Gainesville Sun

County’s new fiscal platform gives taxpayers a look-see

Accounting system will let public run their own reports on where money is being spent. Alachua County is nearly ready to open its books to the public in a much more accessible way — over the internet. “The county is still working on the human resources and payroll conversion, and anticipates going live in January,” said Todd Hutchinson, county financial director. The new $795,000 system, once fully installed, will allow the public to track the county’s financial transactions, Hutchinson said.


Affordable Housing


Gainesville Sun

Editorial: Expand options for affordable housing

Gainesville is facing a high demand for affordable housing at the same time the federal government is retreating from a commitment to help provide it. Cities across the country face a similar situation as they wait to see whether Congress will make the deep cuts to housing programs proposed by the Trump administration.
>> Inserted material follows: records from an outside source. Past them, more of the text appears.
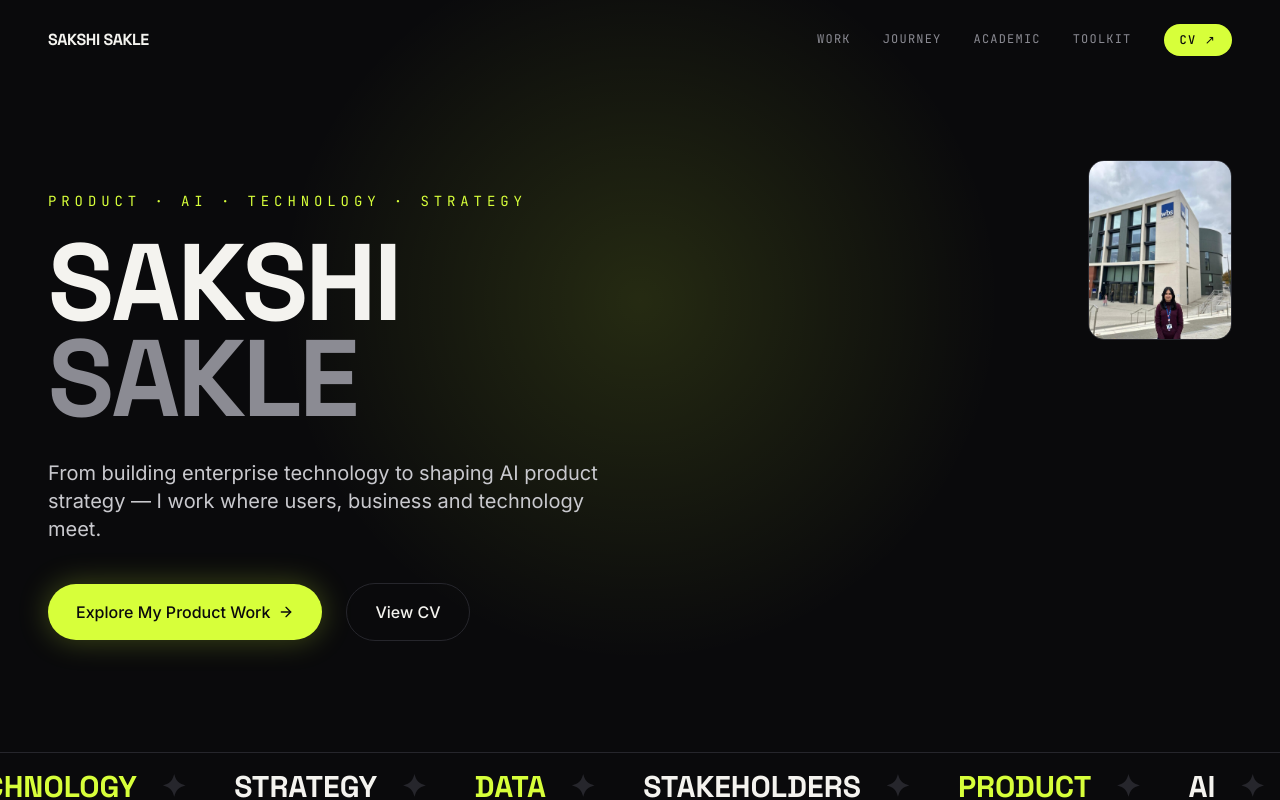
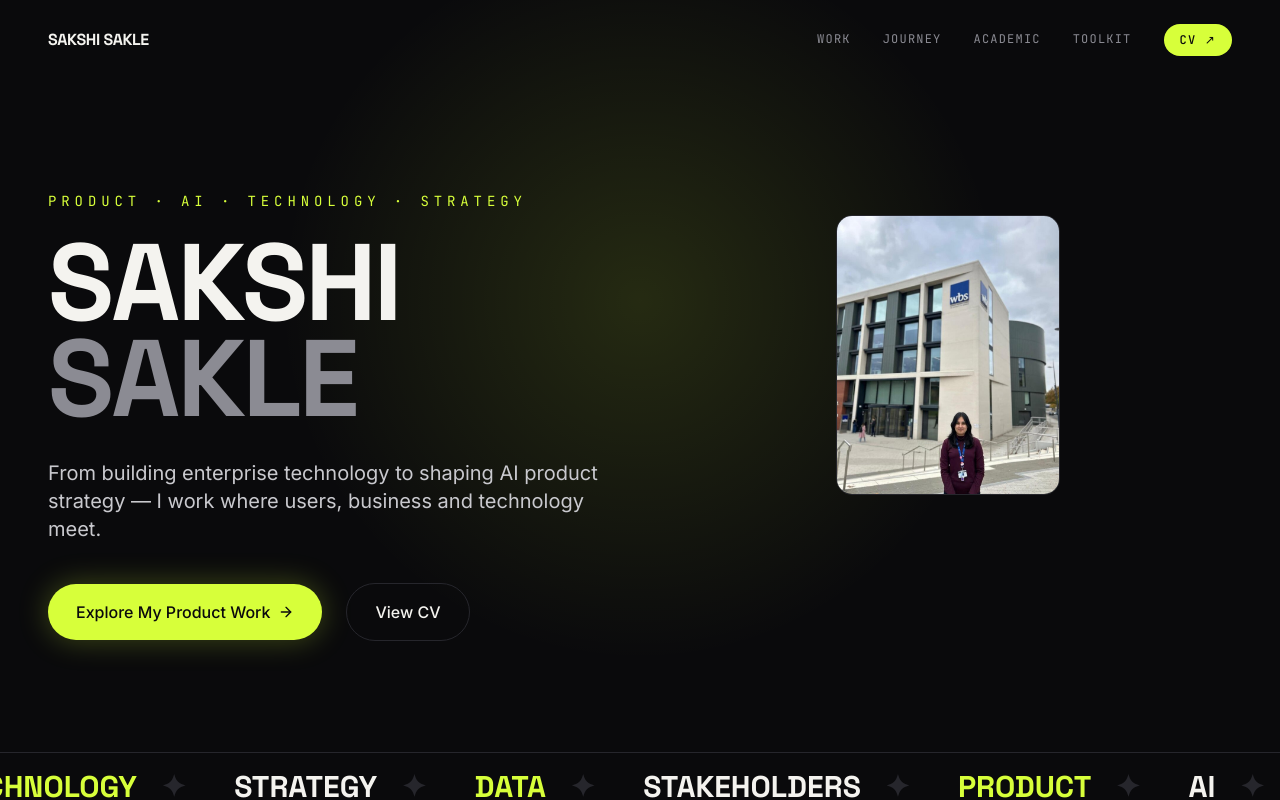
Before and after one commit to Sakshi26400/Sakshi-portfolio, a Next.js app: page / in a window 1280 px wide. Shown: the top 800 px of the page. Built offline with nearby package versions, Linux system fonts and the light colour scheme.

Commit message:
cover page and hero image changes

```diff
--- a/app/page.jsx
+++ b/app/page.jsx
@@ -302,7 +302,7 @@ const BEYOND_WORK = [
   { title: "Travelling", caption: "Chasing rooftop views and cobblestone streets — Montmartre, Paris.", img: "/images/interests/travelling.jpg", color: "violet", gallery: Array.from({ length: 13 }, (_, i) => `/images/interests/travelling/travel-${i + 1}.jpg`) },
   { title: "Photography", caption: "Sunsets are the one thing I'll always stop to shoot.", img: "/images/interests/photography.jpg", color: "volt", gallery: Array.from({ length: 18 }, (_, i) => `/images/interests/photography/photo-${i + 1}.jpg`) },
   { title: "Badminton", caption: "Weeknight badminton, usually until the lights go out.", img: "/images/interests/badminton.jpg", color: "flare", gallery: ["/images/interests/badminton/badminton-1.jpg"] },
-  { title: "Sketching", caption: "Pencil sketches in the margins of busy weeks.", img: "/images/interests/sketching.jpg", color: "cyan", gallery: Array.from({ length: 8 }, (_, i) => `/images/interests/sketching/sketch-${i + 1}.jpg`) },
+  { title: "Sketching", caption: "Pencil sketches in the margins of busy weeks.", img: "/images/interests/sketching-cover-v2.jpg", color: "cyan", gallery: Array.from({ length: 8 }, (_, i) => `/images/interests/sketching/sketch-${i + 1}.jpg`) },
 ];
 
 const ACADEMIC = [
@@ -528,16 +528,7 @@ export default function Portfolio() {
             transition: `background 0.3s ${EASE}`,
           }}
         />
-        {/* Hero photo — pinned to top-right, independent of text column height */}
-        <div className="hidden md:block absolute top-40 right-6 md:right-12 z-10">
-          <Reveal delay={220}>
-            <div {...view} className="transition-transform duration-300 hover:-rotate-1 hover:scale-[1.02] rounded-2xl overflow-hidden border w-36" style={{ borderColor: TOKENS.border, aspectRatio: "4 / 5" }}>
-              <img src="/images/hero-photo.jpg" alt="Sakshi Sakle at Warwick Business School" className="w-full h-full object-cover" />
-            </div>
-          </Reveal>
-        </div>
-
-        <div className="relative">
+        <div className="relative flex items-start gap-10">
           <div className="max-w-3xl">
             <Reveal>
               <p className="font-mono text-xs md:text-sm uppercase tracking-[0.35em] mb-6" style={{ color: TOKENS.volt }}>
@@ -576,6 +567,15 @@ export default function Portfolio() {
                     View CV
                   </a>
                 </Magnetic>
+              </div>
+            </Reveal>
+          </div>
+
+          {/* Hero photo — centered in the remaining space between the text and the page edge */}
+          <div className="hidden md:flex flex-1 justify-center pt-6">
+            <Reveal delay={220}>
+              <div {...view} className="transition-transform duration-300 hover:-rotate-1 hover:scale-[1.02] rounded-2xl overflow-hidden border w-56" style={{ borderColor: TOKENS.border, aspectRatio: "4 / 5" }}>
+                <img src="/images/hero-photo.jpg" alt="Sakshi Sakle at Warwick Business School" className="w-full h-full object-cover" />
               </div>
             </Reveal>
           </div>
```
Also changed, not shown: public/images/interests/sketching-cover-v2.jpg (added).
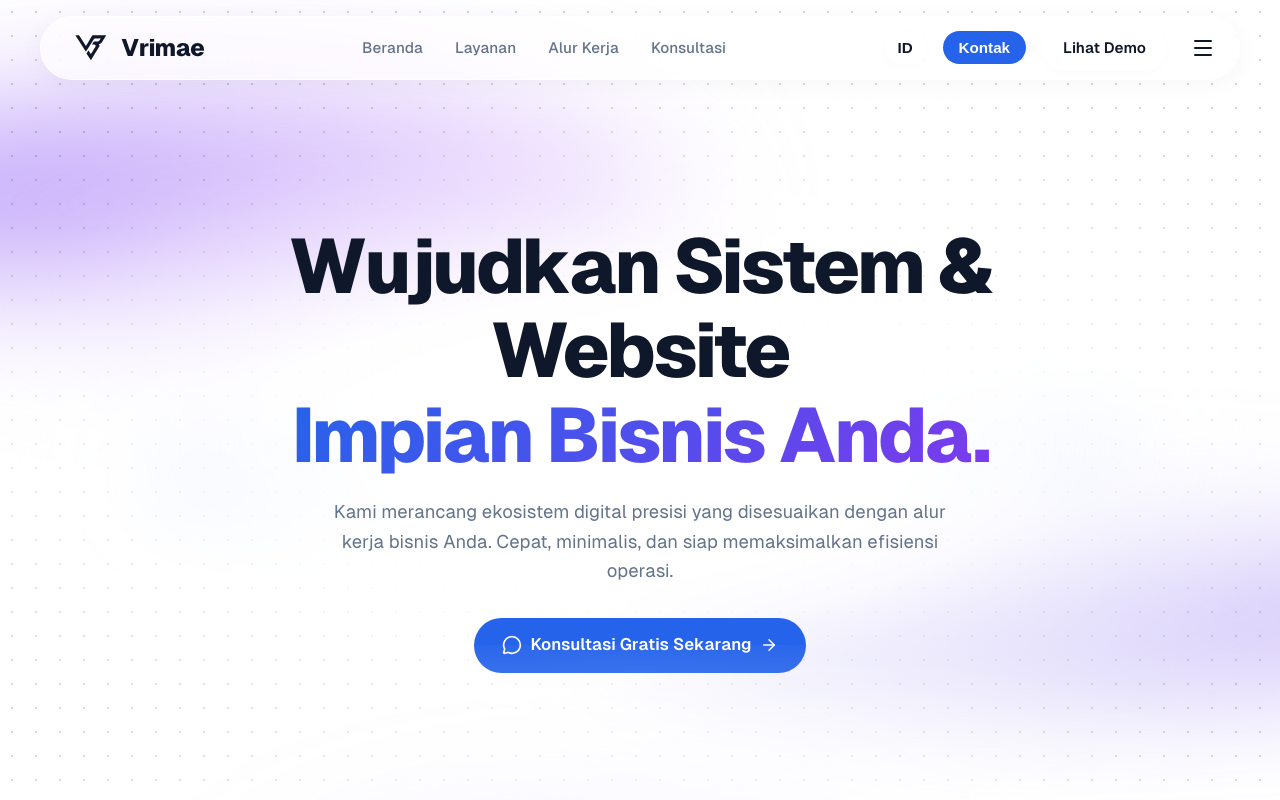
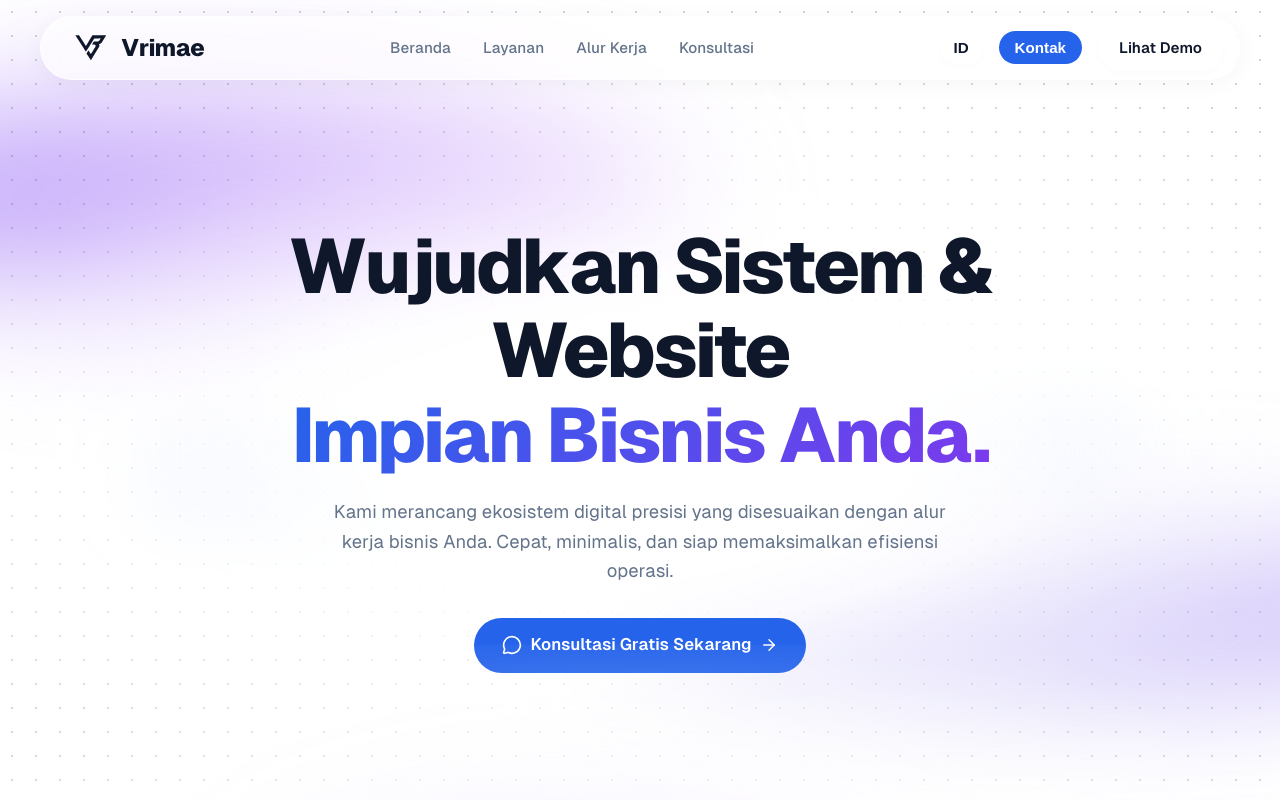
Before and after one commit to vrimae/vrimae-landing, a React (Vite) app: page / in a window 1280 px wide. Shown: the top 800 px of the page. Built offline with nearby package versions, Linux system fonts and the light colour scheme.

Commit message:
fix: hide mobile menu button and dropdown on desktop screens

```diff
--- a/src/pages/Layout.tsx
+++ b/src/pages/Layout.tsx
@@ -103,7 +103,7 @@ export default function Layout() {
             </div>
             <a href="https://matcha-saas-demo.vercel.app" className="btn btn-outline hide-on-mobile" target="_blank" rel="noreferrer">{t('navbar.demo_btn')}</a>
             <button
-              className="mobile-menu-btn"
+              className="mobile-menu-btn hide-on-desktop"
               onClick={() => setIsMobileMenuOpen(!isMobileMenuOpen)}
             >
               {isMobileMenuOpen ? <X size={24} /> : <Menu size={24} />}
@@ -120,7 +120,7 @@ export default function Layout() {
             animate={{ opacity: 1, y: 0, scale: 1 }}
             exit={{ opacity: 0, y: -20, scale: 0.95 }}
             transition={{ duration: 0.2, ease: "easeOut" }}
-            className="mobile-nav-dropdown"
+            className="mobile-nav-dropdown hide-on-desktop"
             style={{
               position: 'fixed',
               top: '5rem',
```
But Gainesville has the advantage of having new local options for affordable housing on the horizon.


Hurricane Irma


Suwannee Democrat

County approves extra pay for employees during Irma

LIVE OAK — The Suwannee County Board of County Commissioners held a special meeting Monday to address payroll for those who worked during Hurricane Irma. County Administrator Randy Harris said the county has a policy to pay their employees for two days during an emergency if they are ordered to stay home or stay out of work. “When we created that policy, we did not contemplate that we would experience a storm that had the devastating effects as this one did,” Harris said.


Associated Press

Counties Scrambling After Irma Clean-Up Crews Head South

As mountains of garbage pile up from Hurricane Irma, counties across Florida say that companies they hired to remove debris won't show up because they can make a lot more money doing the work in South Florida. The Sarasota Herald Tribune reports a half-dozen trucks arrived this week as reinforcements to help thinly stretched crews cleaning up thousands of tons of storm debris scattered across Sarasota County after Hurricane Irma. But they didn't pick up a thing.


Tampa Bay Times

Who is in charge during a hurricane? Hillsborough County and Tampa still can't agree

TAMPA — Who has the authority to order an evacuation during a hurricane? In Hillsborough County, that depends on whom you ask. County Administrator Mike Merrill says he alone can call for an evacuation, and that Tampa Mayor Bob Buckhorn was out of line when he announced that some city residents needed to leave their homes two days before Hurricane Irma's approach. Buckhorn disagrees. The rift emerged at perhaps the worst possible moment: during the critical final days before Irma's date with Tampa Bay.




Associated Press

Insider Q&A: National Flood Insurance Program Director

NEW YORK (AP) — Flood insurance is on people's minds again after hurricanes Harvey in Texas and Irma in Florida. Roy Wright, the director of the National Flood Insurance Program, has been pushing to make changes to the system, which is overseen by the Federal Emergency Management Agency. The flood insurance program was criticized after Hurricanes Sandy and Katrina as not being as responsive as it should be to disasters and floods as they happen, though Congress is likely to reauthorize the insurance program before it expires Sept. 30.




Tampa Bay Times

Whatever happened to the Zika epidemic?

Remember Zika? The last time Gov. Rick Scott warned Floridians about the potential threat of the mosquito-borne virus was in July, when he urged residents to still be vigilant against bug bites and standing water. At the time, doctors and researchers were bracing for what was supposed to be another active summer season for the virus. Some expected it to be even worse than last year, when 1,100 travel-related cases were reported statewide and Zika spread into pockets of South Florida.